* Materials provided

----

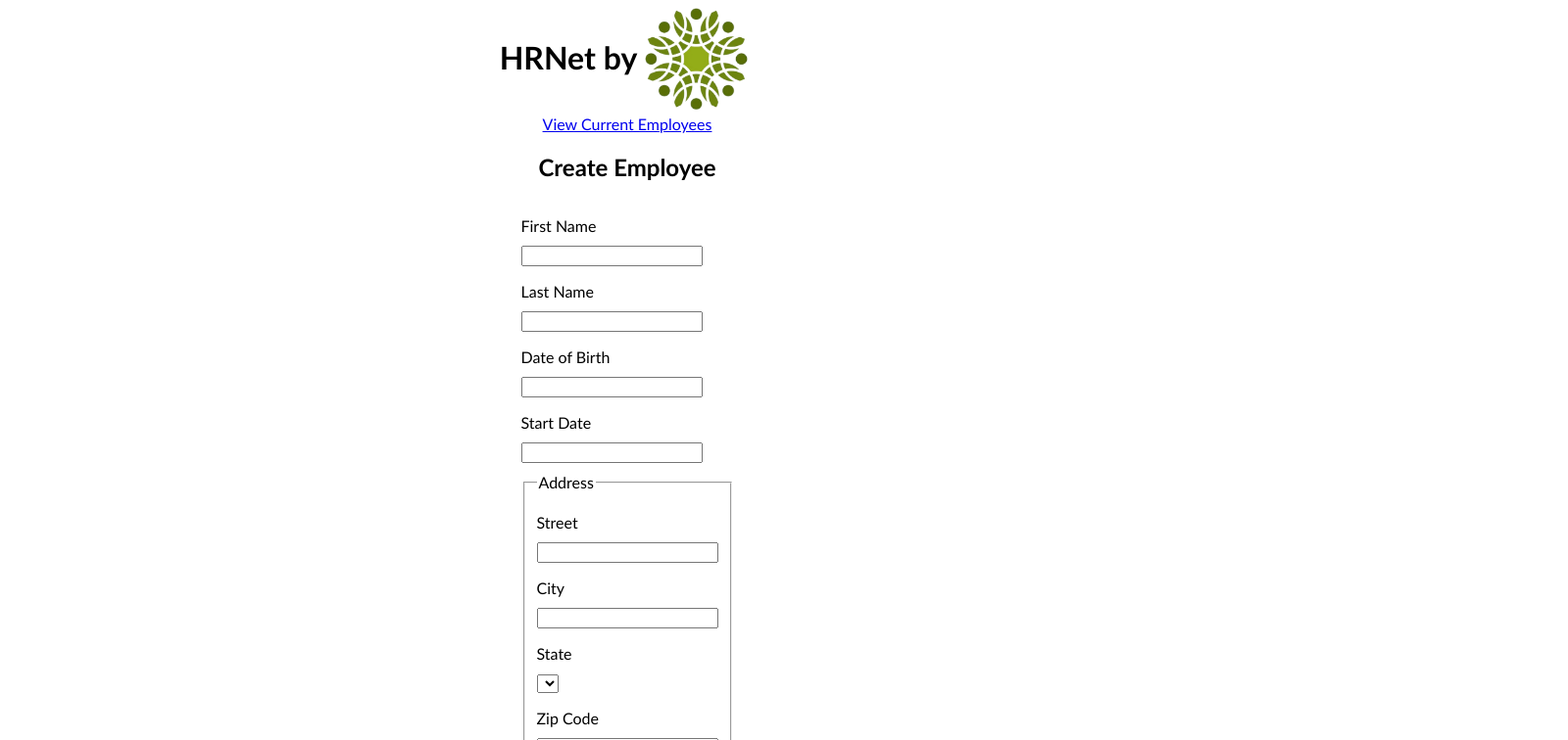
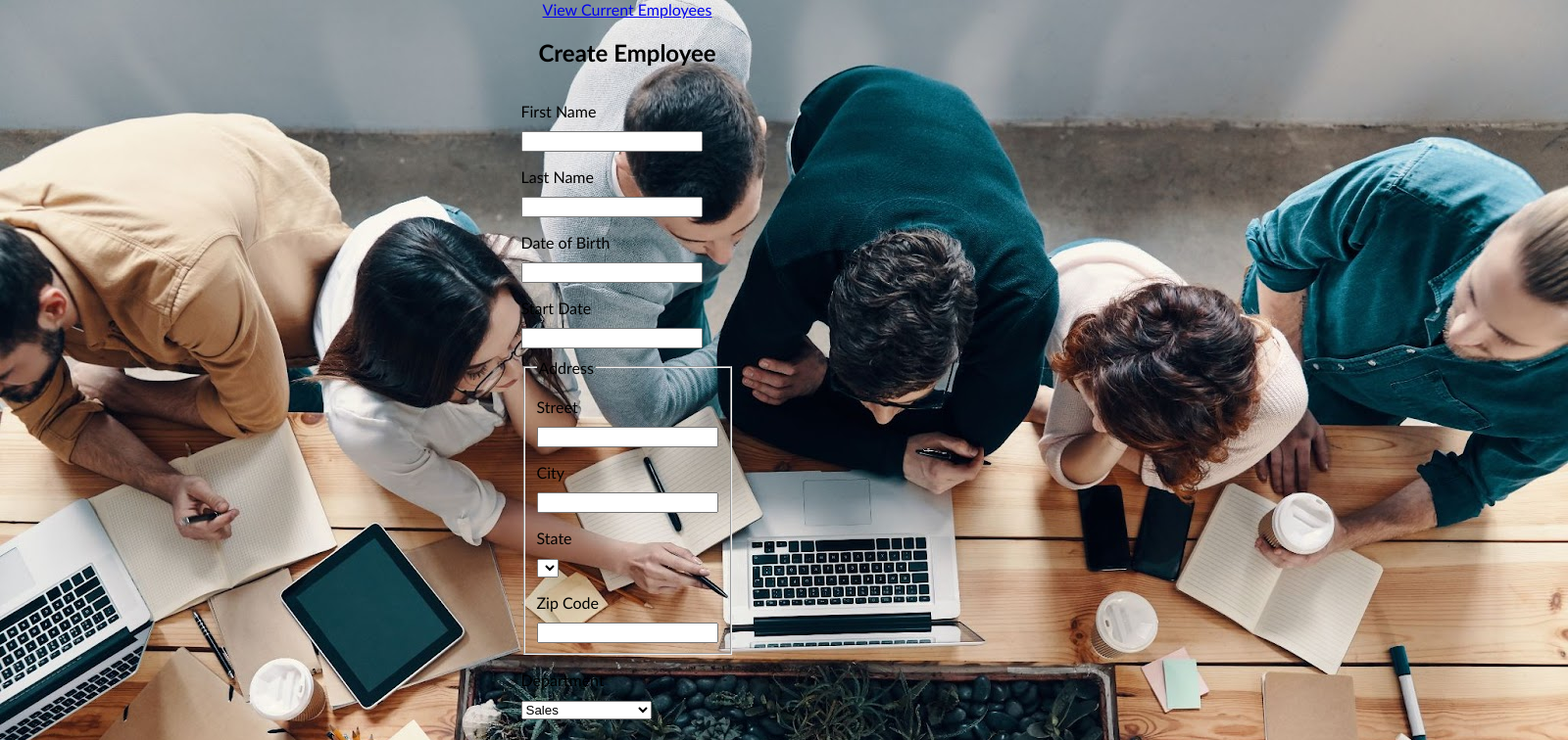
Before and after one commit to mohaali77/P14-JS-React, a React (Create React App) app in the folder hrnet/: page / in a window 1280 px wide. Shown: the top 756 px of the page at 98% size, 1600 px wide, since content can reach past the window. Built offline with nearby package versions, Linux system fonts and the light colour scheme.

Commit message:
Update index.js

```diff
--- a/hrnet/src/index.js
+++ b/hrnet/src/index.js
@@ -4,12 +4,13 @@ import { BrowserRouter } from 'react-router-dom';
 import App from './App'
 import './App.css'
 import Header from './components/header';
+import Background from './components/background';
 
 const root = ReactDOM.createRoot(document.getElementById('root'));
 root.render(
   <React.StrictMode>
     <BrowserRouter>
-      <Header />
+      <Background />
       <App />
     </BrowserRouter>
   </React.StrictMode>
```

----

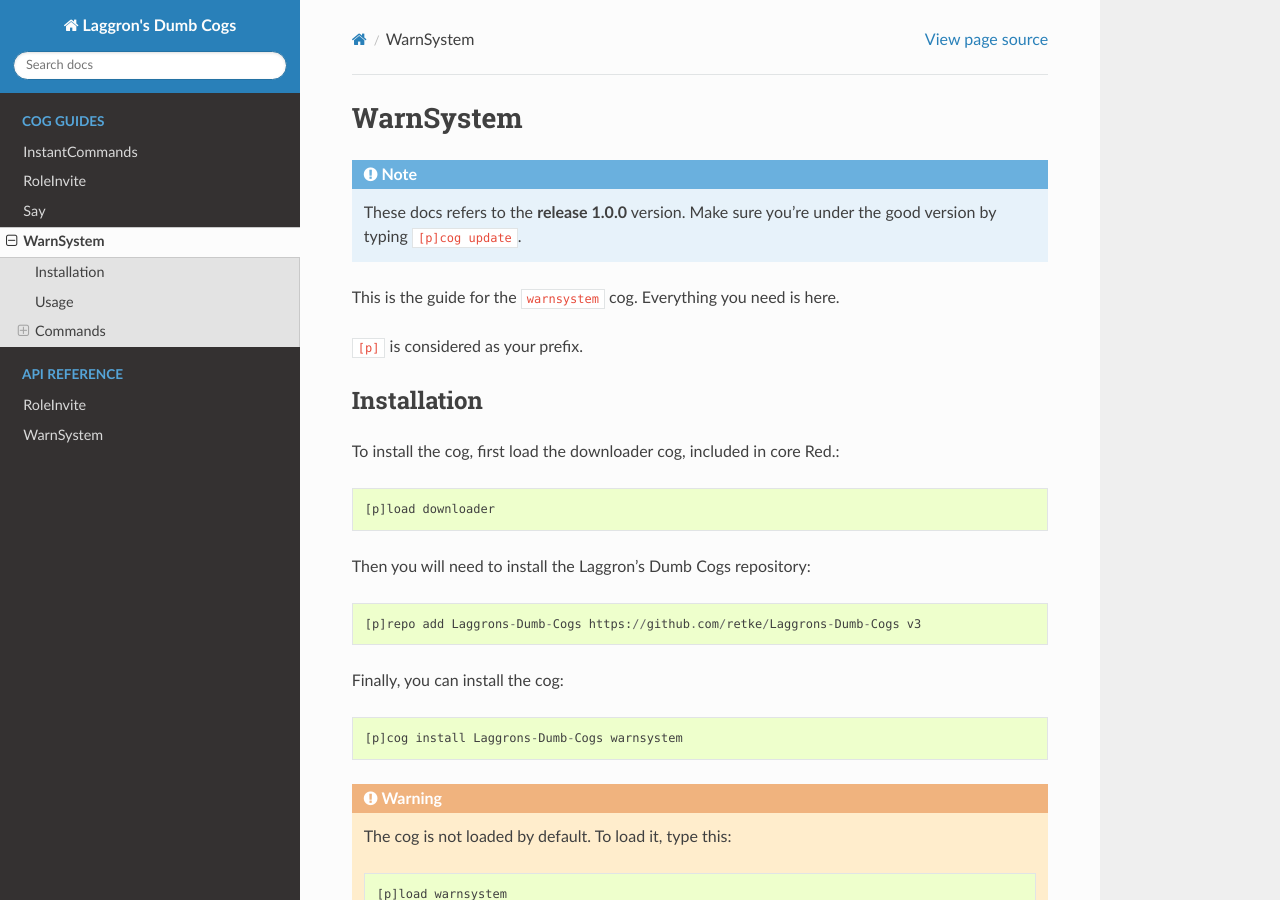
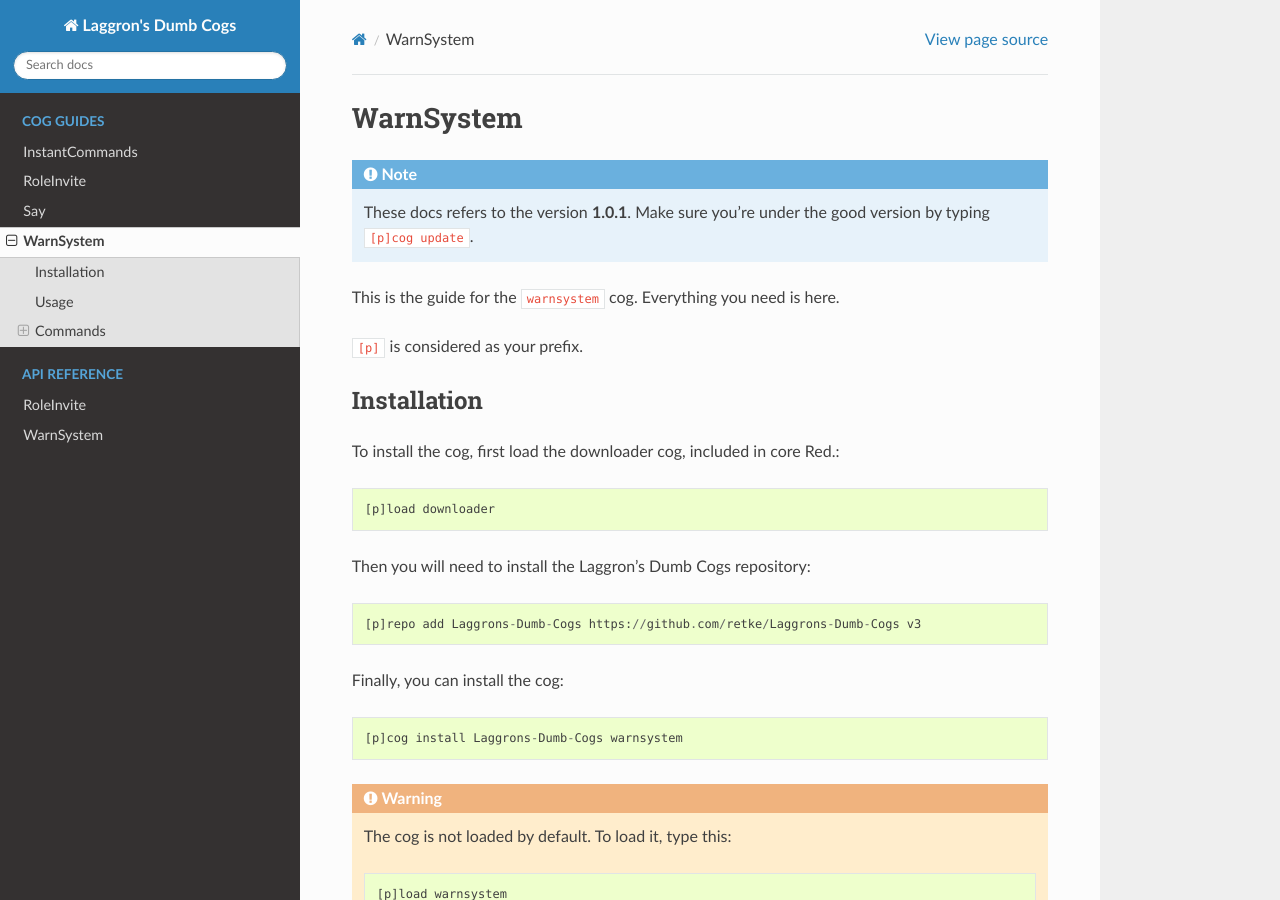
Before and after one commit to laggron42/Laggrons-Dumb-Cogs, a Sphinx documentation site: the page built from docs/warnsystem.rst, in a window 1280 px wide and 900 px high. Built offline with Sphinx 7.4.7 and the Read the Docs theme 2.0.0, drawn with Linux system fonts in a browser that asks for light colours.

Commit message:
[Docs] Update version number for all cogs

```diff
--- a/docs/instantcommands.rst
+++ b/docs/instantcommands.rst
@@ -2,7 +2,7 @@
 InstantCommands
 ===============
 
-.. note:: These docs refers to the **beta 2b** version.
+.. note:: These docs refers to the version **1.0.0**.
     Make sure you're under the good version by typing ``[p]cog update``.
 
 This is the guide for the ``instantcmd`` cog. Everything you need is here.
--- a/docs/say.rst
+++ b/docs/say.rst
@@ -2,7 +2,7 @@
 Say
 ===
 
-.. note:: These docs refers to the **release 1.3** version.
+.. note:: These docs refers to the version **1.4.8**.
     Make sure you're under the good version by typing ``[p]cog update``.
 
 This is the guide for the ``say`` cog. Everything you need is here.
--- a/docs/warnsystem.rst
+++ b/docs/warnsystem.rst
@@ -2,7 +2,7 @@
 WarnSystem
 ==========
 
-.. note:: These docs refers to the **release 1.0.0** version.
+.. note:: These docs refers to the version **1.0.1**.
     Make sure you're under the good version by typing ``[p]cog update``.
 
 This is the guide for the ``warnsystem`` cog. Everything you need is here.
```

----

Once you have counted the lines of the records holding the string "from", state that number with no other words.

* Result
5